When I was little, probably in second or third grade, my brothers and I would ride our bikes around and around and around our Madison city block, counting laps and presumably burning off summer energy. Being an ardent, near-obsessed animal lover even then, I would keep my eyes on the sidewalk and swerve around, trying to avoid the dusty caramel ant mounds that popped up in between the pavement cracks. At least one time I let my young sense of, what … guilt? obligation? melancholy? mortality? take over and I walked around the block, picking up the dead ants we’d accidentally run over. Being dramatic, the process wasn’t complete until I’d personally apologized to each tiny corpse, and then buried then in mass in the back garden.
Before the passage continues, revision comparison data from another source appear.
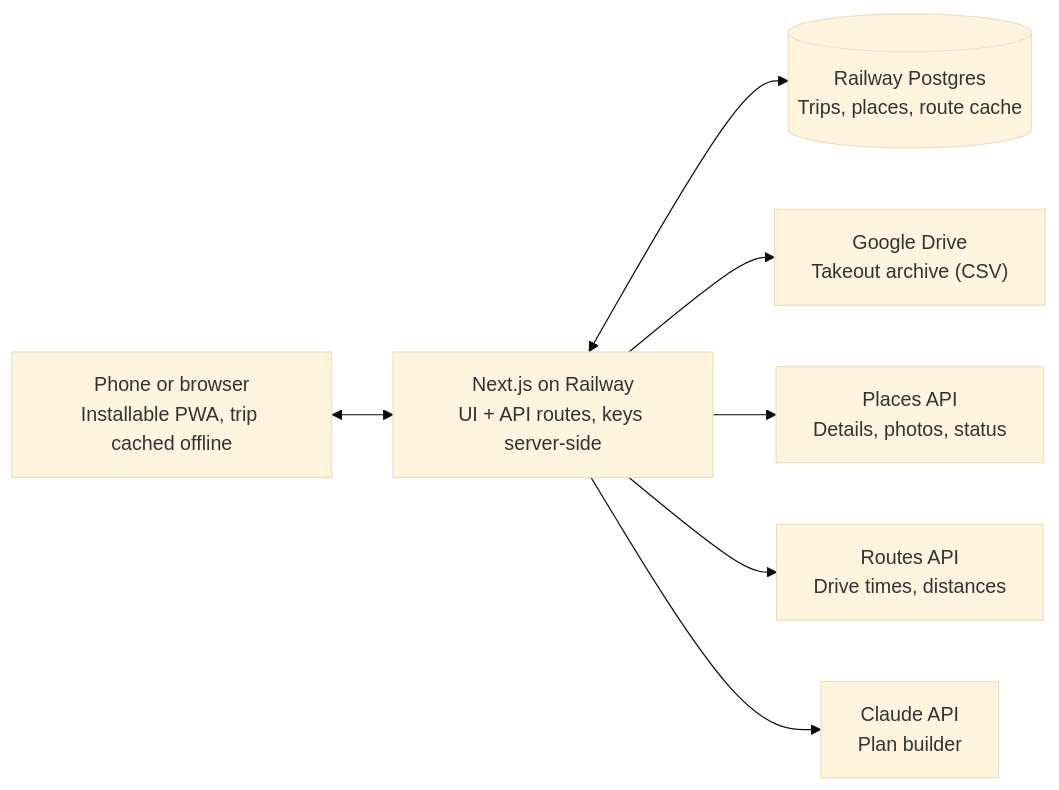
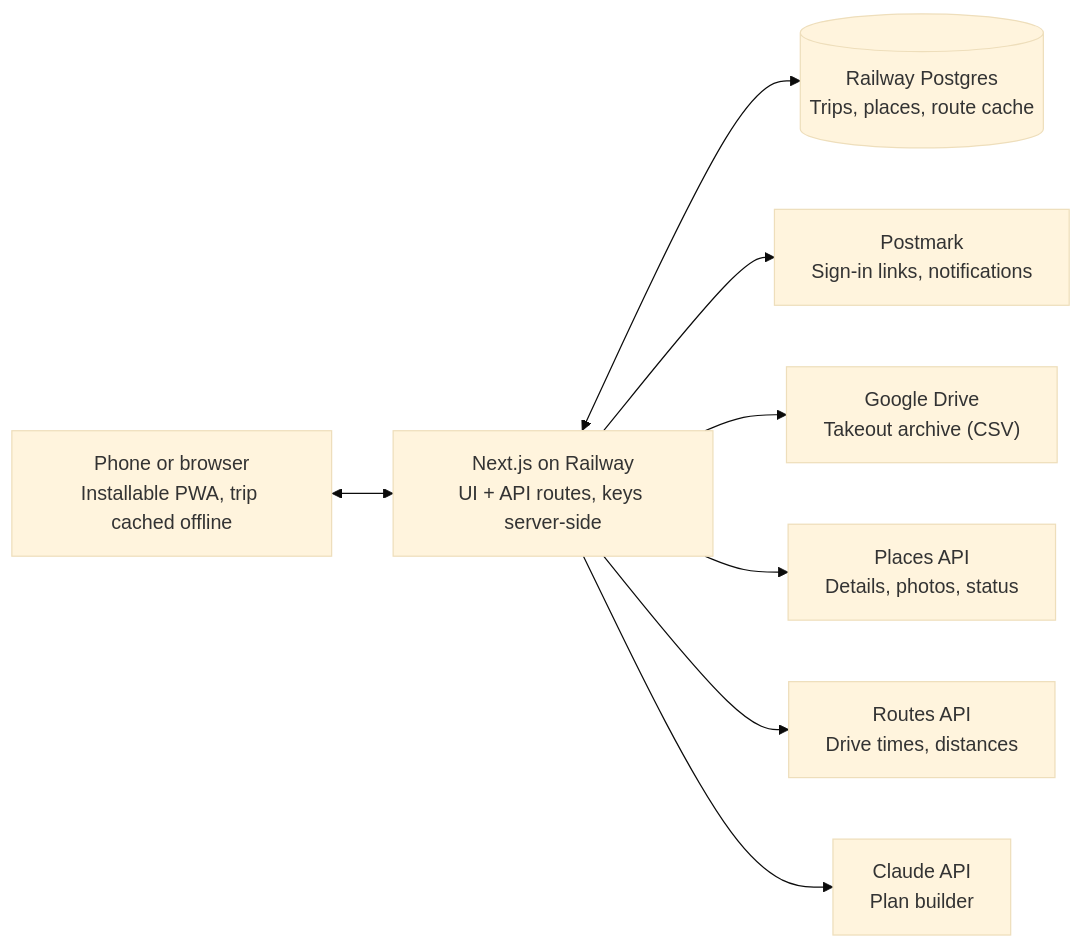
Before and after one commit to mattemason/travelplanner: the diagram in SPEC.md, drawn with Mermaid (base theme). The commit also changed other lines of this file and 3 other files, not shown here.

````diff
--- a/SPEC.md
+++ b/SPEC.md
@@ -92,9 +95,10 @@
 ```mermaid
 flowchart LR
   B["Phone or browser<br/>Installable PWA, trip cached offline"] <--> S["Next.js on Railway<br/>UI + API routes, keys server-side"]
   S <--> DB[("Railway Postgres<br/>Trips, places, route cache")]
+  S --> E["Postmark<br/>Sign-in links, notifications"]
   S --> D["Google Drive<br/>Takeout archive (CSV)"]
   S --> P["Places API<br/>Details, photos, status"]
   S --> R["Routes API<br/>Drive times, distances"]
   S --> C["Claude API<br/>Plan builder"]
 ```
````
I am sure I even put flowers on their little grave.
When I hear other people talking about burning ants as kids, or shooting squirrels, or experimenting with their new-found god-like human powers in other violent ways, I think about little me and the ants. Maybe I was a weirdo, but at least I was a compassionate one. In the end, those ants kick-started my young grave-digging career — I laid many more cat- or road- or dog-killed animals to rest with a violet or dandelion bouquet. It also started at least half of my actual career — studying and working to protect and conserve and understand various wild animals and their ecosystems.
Why I am wistfully talking about ants? Well, because I just watched yet another example of stellar, creative science storytelling — Stanford biologist Deborah M. Gordon’s animated explanation of how ant colonies work. Check it out:
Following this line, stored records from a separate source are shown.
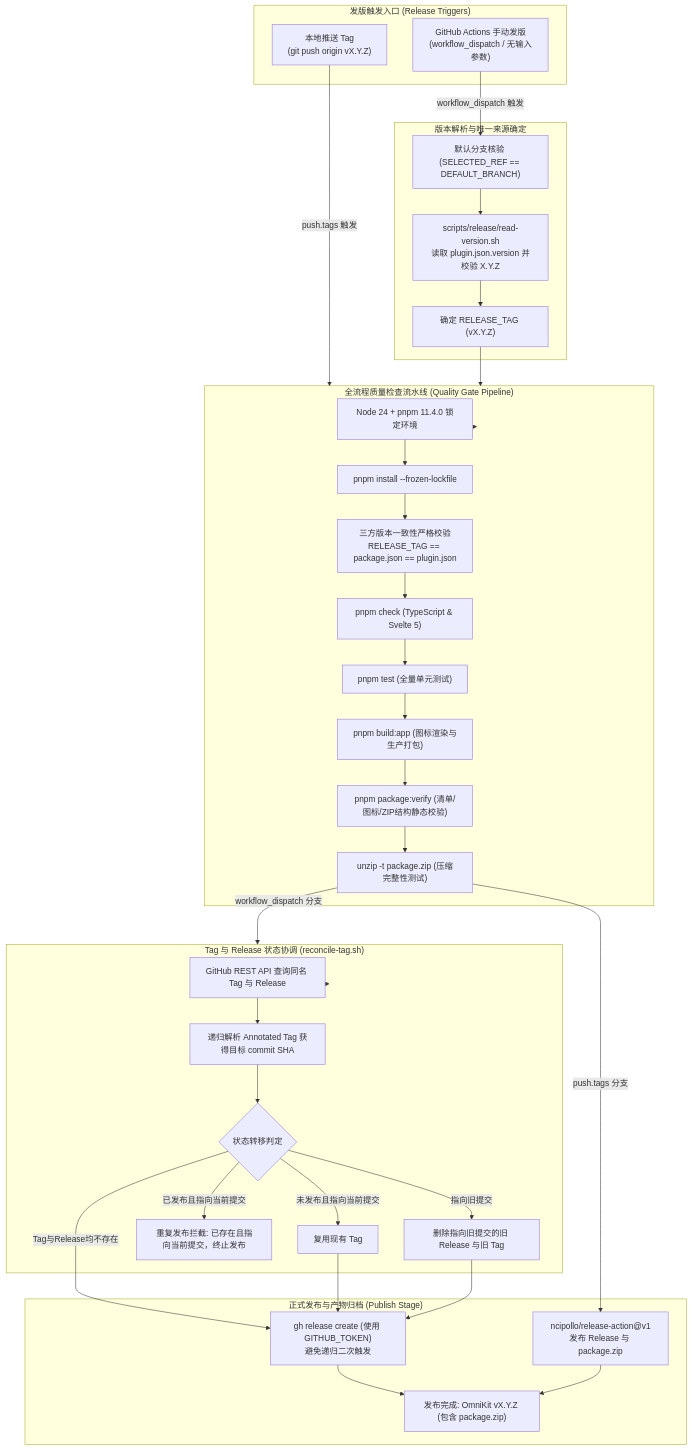
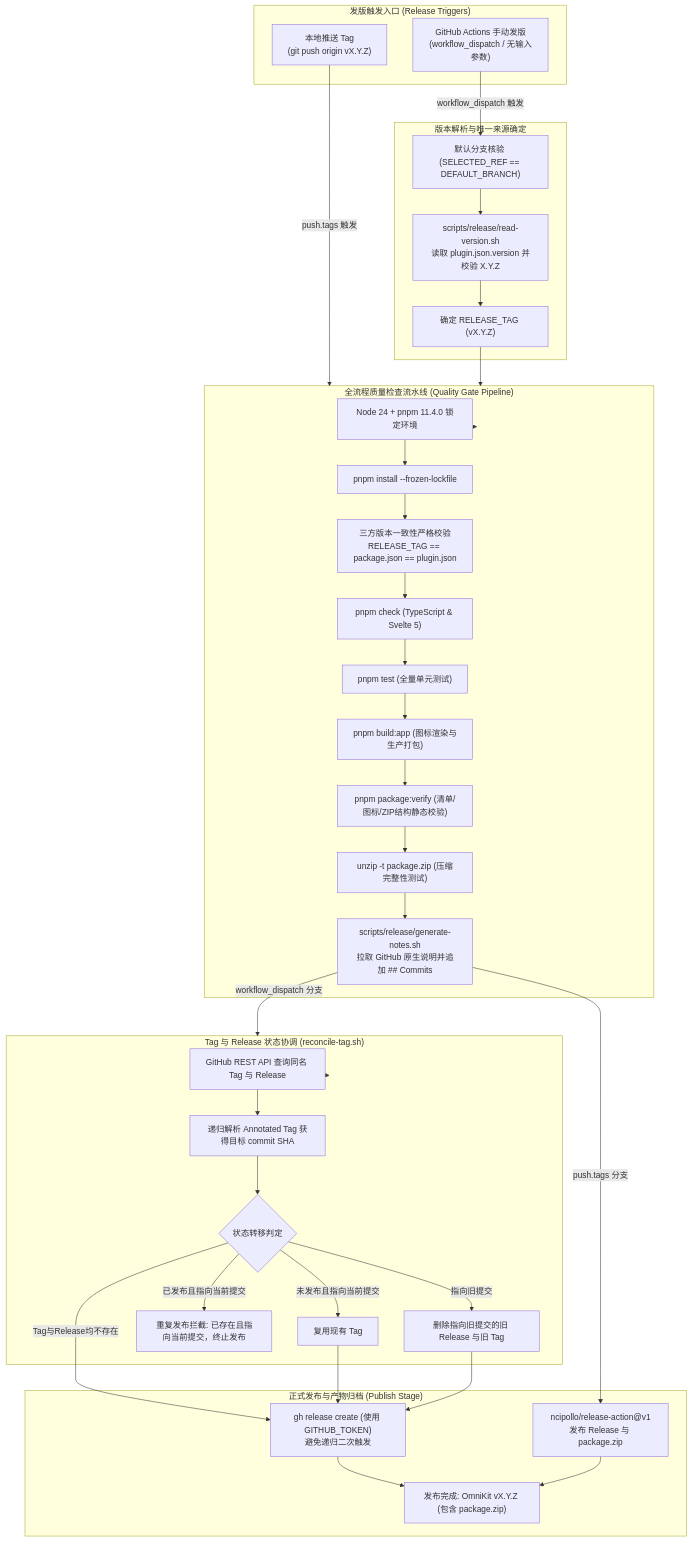
Before and after one commit to Forgo7ten/siyuan-plugin-omnikit: the diagram in docs/ENGINEERING.md, drawn with Mermaid. The commit also changed other lines of this file and 3 other files, not shown here.

First line of the commit message:
ci(release): 在 GitHub 原生发布说明后追加倒序提交列表

````diff
--- a/docs/ENGINEERING.md
+++ b/docs/ENGINEERING.md
@@ -86,71 +88,73 @@
 ```mermaid
 flowchart TD
     subgraph Trigger["发版触发入口 (Release Triggers)"]
         TagPush["本地推送 Tag<br/>(git push origin vX.Y.Z)"]
         ManualDispatch["GitHub Actions 手动发版<br/>(workflow_dispatch / 无输入参数)"]
     end
 
     subgraph VersionResolution["版本解析与唯一来源确定"]
         CheckBranch["默认分支核验 (SELECTED_REF == DEFAULT_BRANCH)"]
         ExtractVersion["scripts/release/read-version.sh<br/>读取 plugin.json.version 并校验 X.Y.Z"]
         ResolvedTag["确定 RELEASE_TAG (vX.Y.Z)"]
     end
 
     subgraph QualityGate["全流程质量检查流水线 (Quality Gate Pipeline)"]
         EnvSetup["Node 24 + pnpm 11.4.0 锁定环境"]
         FrozenInstall["pnpm install --frozen-lockfile"]
         VersionCheck["三方版本一致性严格校验<br/>RELEASE_TAG == package.json == plugin.json"]
         TypeCheck["pnpm check (TypeScript & Svelte 5)"]
         UnitTests["pnpm test (全量单元测试)"]
         BuildApp["pnpm build:app (图标渲染与生产打包)"]
         VerifyPkg["pnpm package:verify (清单/图标/ZIP结构静态校验)"]
         ZipTest["unzip -t package.zip (压缩完整性测试)"]
+        GenNotes["scripts/release/generate-notes.sh<br/>拉取 GitHub 原生说明并追加 ## Commits"]
     end
 
     subgraph ReconcileTag["Tag 与 Release 状态协调 (reconcile-tag.sh)"]
         QueryState["GitHub REST API 查询同名 Tag 与 Release"]
         ResolveCommit["递归解析 Annotated Tag 获得目标 commit SHA"]
         DecideAction{"状态转移判定"}
         ReuseTag["复用现有 Tag"]
         AbortDup["重复发布拦截: 已存在且指向当前提交，终止发布"]
         DeleteOld["删除指向旧提交的旧 Release 与旧 Tag"]
     end
 
     subgraph PublishStage["正式发布与产物归档 (Publish Stage)"]
         GhRelease["gh release create (使用 GITHUB_TOKEN)<br/>避免递归二次触发"]
         NcipolloAction["ncipollo/release-action@v1<br/>发布 Release 与 package.zip"]
         Finish["发布完成: OmniKit vX.Y.Z (包含 package.zip)"]
     end
 
     TagPush -->|push.tags 触发| QualityGate
     ManualDispatch -->|workflow_dispatch 触发| CheckBranch
     CheckBranch --> ExtractVersion
     ExtractVersion --> ResolvedTag
     ResolvedTag --> QualityGate
 
     QualityGate --> EnvSetup
     EnvSetup --> FrozenInstall
     FrozenInstall --> VersionCheck
     VersionCheck --> TypeCheck
     TypeCheck --> UnitTests
     UnitTests --> BuildApp
     BuildApp --> VerifyPkg
     VerifyPkg --> ZipTest
+    ZipTest --> GenNotes
 
-    ZipTest -->|workflow_dispatch 分支| ReconcileTag
-    ZipTest -->|push.tags 分支| NcipolloAction
+    GenNotes -->|workflow_dispatch 分支| ReconcileTag
+    GenNotes -->|push.tags 分支| NcipolloAction
 
     ReconcileTag --> QueryState
     QueryState --> ResolveCommit
     ResolveCommit --> DecideAction
     DecideAction -->|未发布且指向当前提交| ReuseTag
     DecideAction -->|已发布且指向当前提交| AbortDup
     DecideAction -->|指向旧提交| DeleteOld
     DecideAction -->|Tag与Release均不存在| GhRelease
 
     ReuseTag --> GhRelease
     DeleteOld --> GhRelease
 
     GhRelease --> Finish
     NcipolloAction --> Finish
 ```
````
Back in my kid days, we had Zoo Books, class field trips to local marshes, and a little zoo down the street I spend countless afternoons wandering. Today the depth and diversity of interesting, free science education mediums is dizzying, and I’m proud to be part of that community.
I want to believe if we take the time to notice things — if we understand them better — if we teach our children how incredible say, ants and their complex kingdoms are, maybe they won’t be temped to burn or squash or hunt them down for no reason. I’m not saying anyone needs to be burying dead bugs in the backyard, but it would awesome if everyone looked down more, forgave their watermelon-thieving ways, and at least tried to step more gently.